++++ Provided information

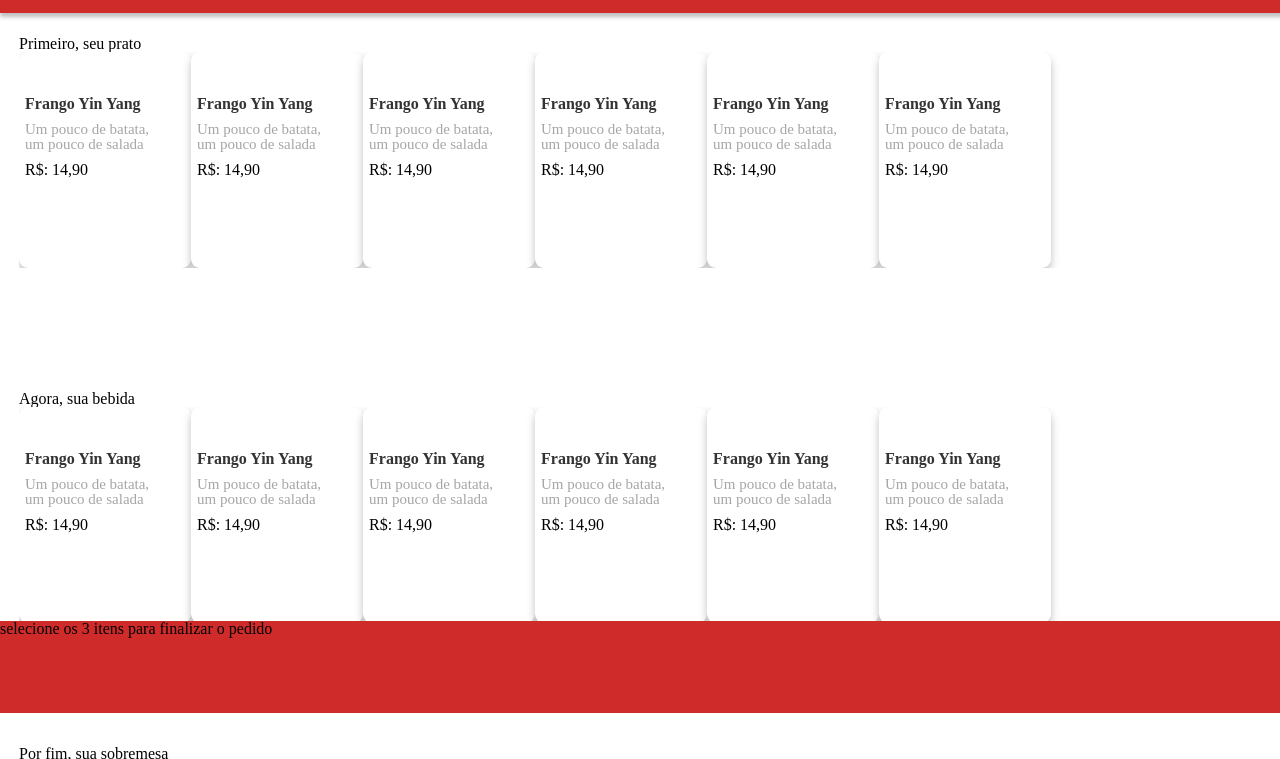
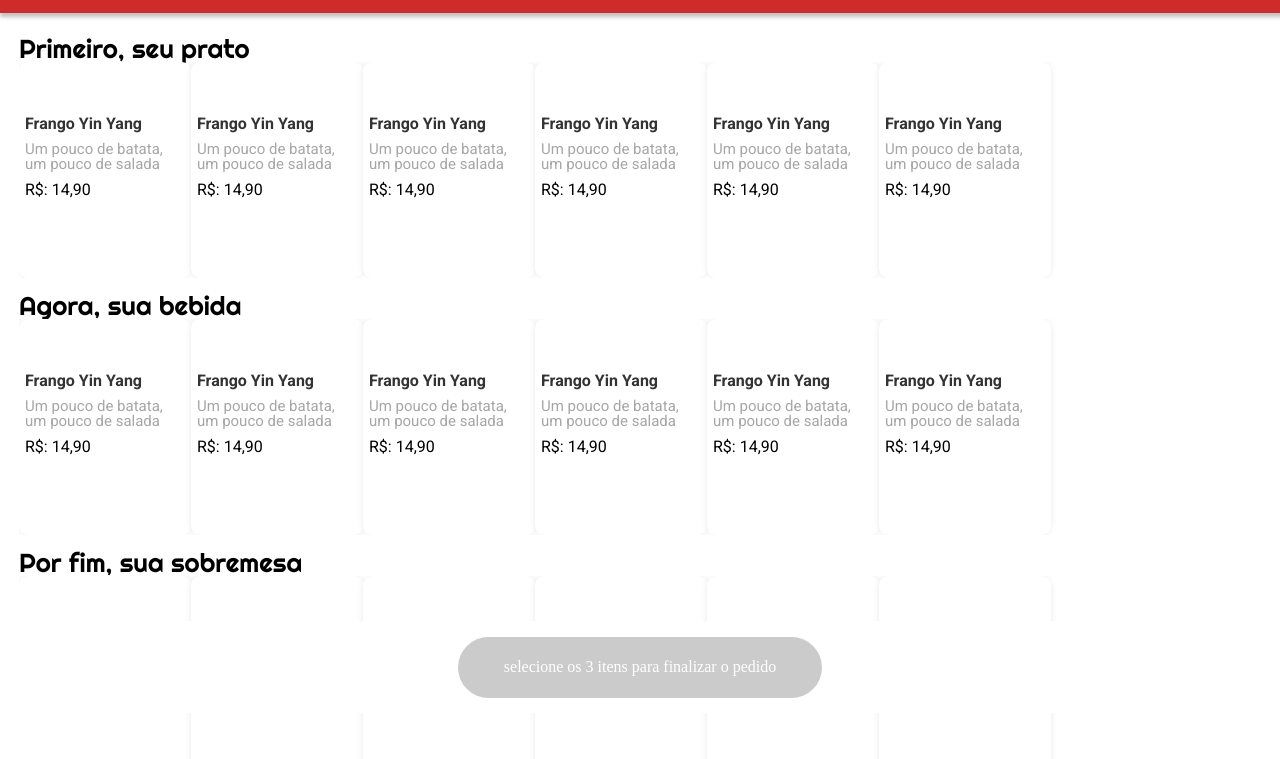
Before and after one commit to carvares/Projeto-foodcamp, a plain HTML site: page index.html in a window 1280 px wide. Shown: the part 87-846 px from the top of the page. Drawn offline with Linux system fonts and the light colour scheme.

Commit message:
quase pronto sem fotos diferentes

```diff
--- a/estilos.css
+++ b/estilos.css
@@ -12,34 +12,32 @@
     box-shadow: 0px 4px 4px rgba(0, 0, 0, 0.25);
 }
 .topo:first-child{
+    font-family: 'Roboto', sans-serif;
     color: #fff;
     font-size: 18px;
     padding-top: 8px ;
     padding-left: 21px;
 }
 .topo:first-child h1{
+    font-family: 'Righteous';
     font-size: 44px;
 }
-.fim{
-    width: 100%;
-    height: 92px;
-    background-color: #CF2B2B;
-    position: fixed;
-    bottom: 0px;
-    right: 0px;
-    left: 0px;
 
-}
 .opcoes-pratos{
     overflow: hidden;
     display: flex;
 
 }
 .listapratos{
+    padding-top: 123px;
+}
+
+.listapratos, .listabebidas, .listasobremesas {
+    font-family: 'Righteous', cursive;
+    font-size: 26px;
     padding-left: 19px;
-    padding-top: 123px;
+    padding-bottom: 15px;
     width: 100%;
-
 }
 .prato{
     width: 172px;
@@ -48,7 +46,7 @@
     background-color: #fff;
     border-radius: 9px;
     box-sizing: border-box;
-    box-shadow: 0px 5px 8px rgba(0, 0, 0, 0.25);
+    box-shadow: 0px 0px 10px -4px rgba(0, 0, 0, 0.25);
 }
 .conteudoprato{
     width: 144px;
@@ -58,6 +56,9 @@
     margin-right: auto;
     box-sizing: border-box;
 
+}
+h3, h4, p {
+    font-family: 'Roboto', sans-serif;
 }
 h3{
     font-size: 16px;
@@ -76,3 +77,28 @@ p{
     font-weight: 300;
     margin-top: 10px;
 }
+.fim{
+    width: 100%;
+    height: 92px;
+    background-color: #fff;
+    position: fixed;
+    bottom: 0px;
+    right: 0px;
+    left: 0px;
+    display: flex;
+    align-items: center;
+    justify-self: center;
+
+}
+.finalizar{
+    display: flex;
+    align-items: center;
+    justify-content: center;
+    margin-left: auto;
+    margin-right: auto;
+    width: 364px;
+    height: 61px;
+    background-color:#cbcbcb ;
+    color: #fff;
+    border-radius: 50px;
+}
--- a/index.html
+++ b/index.html
@@ -7,6 +7,8 @@
     <title>Document</title>
     <link rel="stylesheet" href="reset.css">
     <link rel="stylesheet" href="estilos.css">
+    <link rel="preconnect" href="https://fonts.gstatic.com">
+<link href="https://fonts.googleapis.com/css2?family=Righteous&family=Roboto:wght@400;700&display=swap" rel="stylesheet">
 </head>
 <body>
     <div class="topo">
@@ -81,7 +83,7 @@
 
         </div>
     </div>
-    <div class="listapratos">
+    <div class="listabebidas">
     <h2>Agora, sua bebida</h2>
     <div class="opcoes-pratos">
         <div class="prato">
@@ -147,7 +149,7 @@
 
     </div>
 </div>
-<div class="listapratos">
+<div class="listasobremesas">
 <h2>Por fim, sua sobremesa</h2>
 <div class="opcoes-pratos">
     <div class="prato">
```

++++++++

*Task brief*:
Report every line of the entries that carries the word "class".

*Answer area*:
     <div class="topo">
-    <div class="listapratos">
+    <div class="listabebidas">
     <div class="opcoes-pratos">
         <div class="prato">
-<div class="listapratos">
+<div class="listasobremesas">
 <div class="opcoes-pratos">
     <div class="prato">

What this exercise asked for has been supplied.